» Data extracts
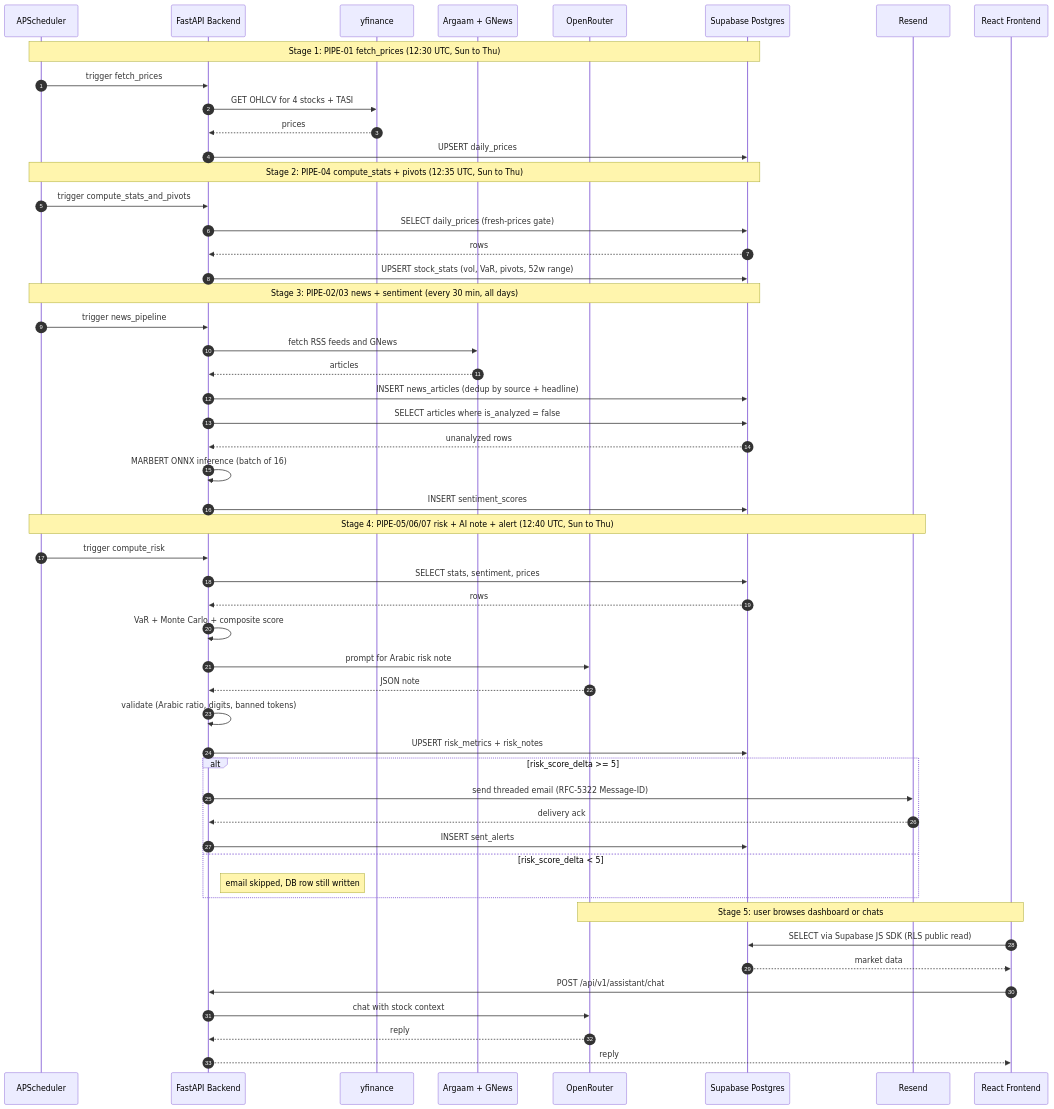
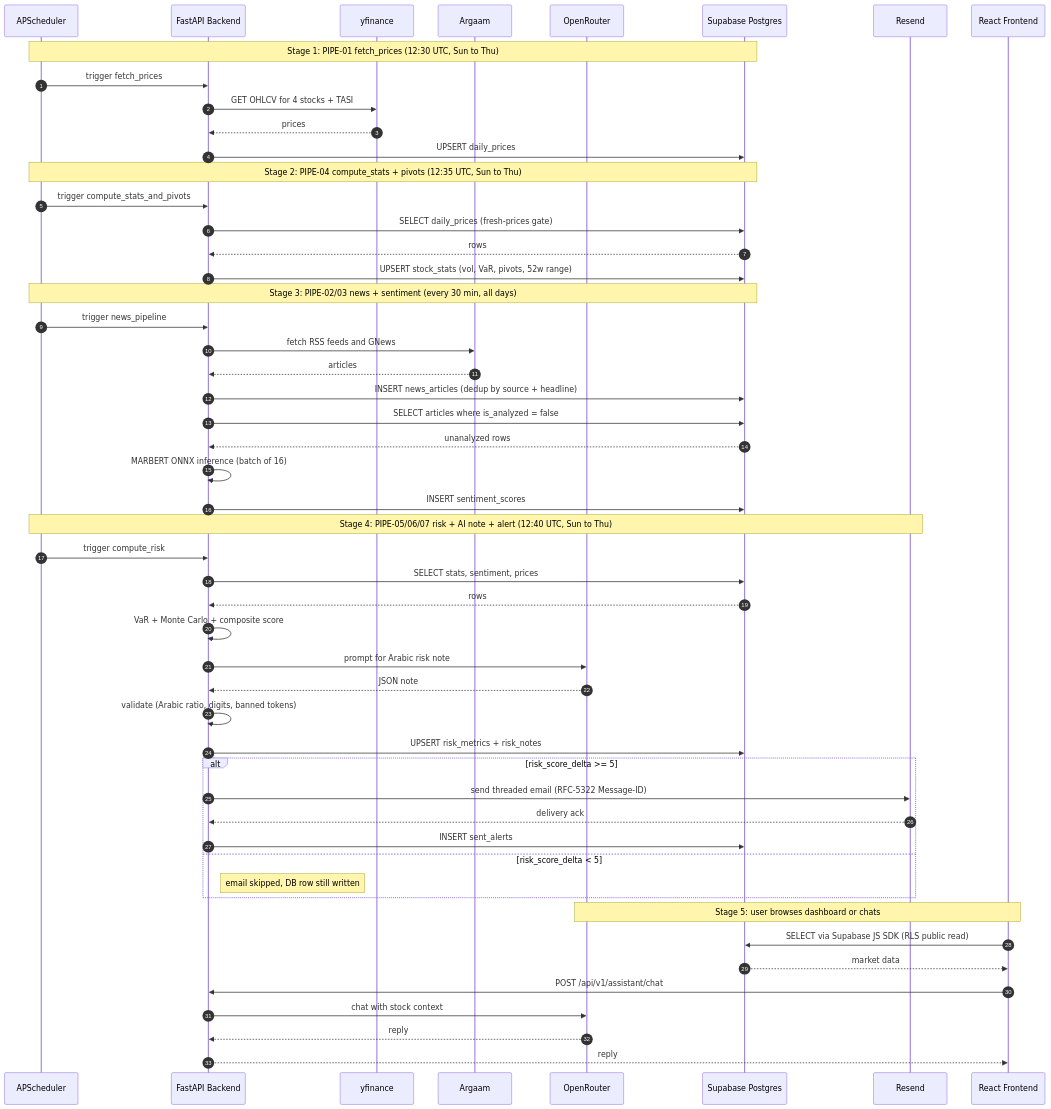
Before and after one commit to Tlvxg/Nabeeh: the diagram in README.md, drawn with Mermaid.

````diff
--- a/README.md
+++ b/README.md
@@ -110,59 +110,59 @@
 ```mermaid
 sequenceDiagram
     autonumber
     participant SCHED as APScheduler
     participant BE as FastAPI Backend
     participant YF as yfinance
-    participant ARG as Argaam + GNews
+    participant ARG as Argaam
     participant OR as OpenRouter
     participant DB as Supabase Postgres
     participant RS as Resend
     participant FE as React Frontend
 
     Note over SCHED,DB: Stage 1: PIPE-01 fetch_prices (12:30 UTC, Sun to Thu)
     SCHED->>BE: trigger fetch_prices
     BE->>YF: GET OHLCV for 4 stocks + TASI
     YF-->>BE: prices
     BE->>DB: UPSERT daily_prices
 
     Note over SCHED,DB: Stage 2: PIPE-04 compute_stats + pivots (12:35 UTC, Sun to Thu)
     SCHED->>BE: trigger compute_stats_and_pivots
     BE->>DB: SELECT daily_prices (fresh-prices gate)
     DB-->>BE: rows
     BE->>DB: UPSERT stock_stats (vol, VaR, pivots, 52w range)
 
     Note over SCHED,DB: Stage 3: PIPE-02/03 news + sentiment (every 30 min, all days)
     SCHED->>BE: trigger news_pipeline
     BE->>ARG: fetch RSS feeds and GNews
     ARG-->>BE: articles
     BE->>DB: INSERT news_articles (dedup by source + headline)
     BE->>DB: SELECT articles where is_analyzed = false
     DB-->>BE: unanalyzed rows
     BE->>BE: MARBERT ONNX inference (batch of 16)
     BE->>DB: INSERT sentiment_scores
 
     Note over SCHED,RS: Stage 4: PIPE-05/06/07 risk + AI note + alert (12:40 UTC, Sun to Thu)
     SCHED->>BE: trigger compute_risk
     BE->>DB: SELECT stats, sentiment, prices
     DB-->>BE: rows
     BE->>BE: VaR + Monte Carlo + composite score
     BE->>OR: prompt for Arabic risk note
     OR-->>BE: JSON note
     BE->>BE: validate (Arabic ratio, digits, banned tokens)
     BE->>DB: UPSERT risk_metrics + risk_notes
     alt risk_score_delta >= 5
         BE->>RS: send threaded email (RFC-5322 Message-ID)
         RS-->>BE: delivery ack
         BE->>DB: INSERT sent_alerts
     else risk_score_delta < 5
         Note right of BE: email skipped, DB row still written
     end
 
     Note over FE,OR: Stage 5: user browses dashboard or chats
     FE->>DB: SELECT via Supabase JS SDK (RLS public read)
     DB-->>FE: market data
     FE->>BE: POST /api/v1/assistant/chat
     BE->>OR: chat with stock context
     OR-->>BE: reply
     BE-->>FE: reply
 ```
````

» Task prompt
The copy you output must match the entries above exactly, except that it has no pictures.

» Output
Before and after one commit to Tlvxg/Nabeeh: the diagram in README.md, drawn with Mermaid.

````diff
--- a/README.md
+++ b/README.md
@@ -110,59 +110,59 @@
 ```mermaid
 sequenceDiagram
     autonumber
     participant SCHED as APScheduler
     participant BE as FastAPI Backend
     participant YF as yfinance
-    participant ARG as Argaam + GNews
+    participant ARG as Argaam
     participant OR as OpenRouter
     participant DB as Supabase Postgres
     participant RS as Resend
     participant FE as React Frontend
 
     Note over SCHED,DB: Stage 1: PIPE-01 fetch_prices (12:30 UTC, Sun to Thu)
     SCHED->>BE: trigger fetch_prices
     BE->>YF: GET OHLCV for 4 stocks + TASI
     YF-->>BE: prices
     BE->>DB: UPSERT daily_prices
 
     Note over SCHED,DB: Stage 2: PIPE-04 compute_stats + pivots (12:35 UTC, Sun to Thu)
     SCHED->>BE: trigger compute_stats_and_pivots
     BE->>DB: SELECT daily_prices (fresh-prices gate)
     DB-->>BE: rows
     BE->>DB: UPSERT stock_stats (vol, VaR, pivots, 52w range)
 
     Note over SCHED,DB: Stage 3: PIPE-02/03 news + sentiment (every 30 min, all days)
     SCHED->>BE: trigger news_pipeline
     BE->>ARG: fetch RSS feeds and GNews
     ARG-->>BE: articles
     BE->>DB: INSERT news_articles (dedup by source + headline)
     BE->>DB: SELECT articles where is_analyzed = false
     DB-->>BE: unanalyzed rows
     BE->>BE: MARBERT ONNX inference (batch of 16)
     BE->>DB: INSERT sentiment_scores
 
     Note over SCHED,RS: Stage 4: PIPE-05/06/07 risk + AI note + alert (12:40 UTC, Sun to Thu)
     SCHED->>BE: trigger compute_risk
     BE->>DB: SELECT stats, sentiment, prices
     DB-->>BE: rows
     BE->>BE: VaR + Monte Carlo + composite score
     BE->>OR: prompt for Arabic risk note
     OR-->>BE: JSON note
     BE->>BE: validate (Arabic ratio, digits, banned tokens)
     BE->>DB: UPSERT risk_metrics + risk_notes
     alt risk_score_delta >= 5
         BE->>RS: send threaded email (RFC-5322 Message-ID)
         RS-->>BE: delivery ack
         BE->>DB: INSERT sent_alerts
     else risk_score_delta < 5
         Note right of BE: email skipped, DB row still written
     end
 
     Note over FE,OR: Stage 5: user browses dashboard or chats
     FE->>DB: SELECT via Supabase JS SDK (RLS public read)
     DB-->>FE: market data
     FE->>BE: POST /api/v1/assistant/chat
     BE->>OR: chat with stock context
     OR-->>BE: reply
     BE-->>FE: reply
 ```
````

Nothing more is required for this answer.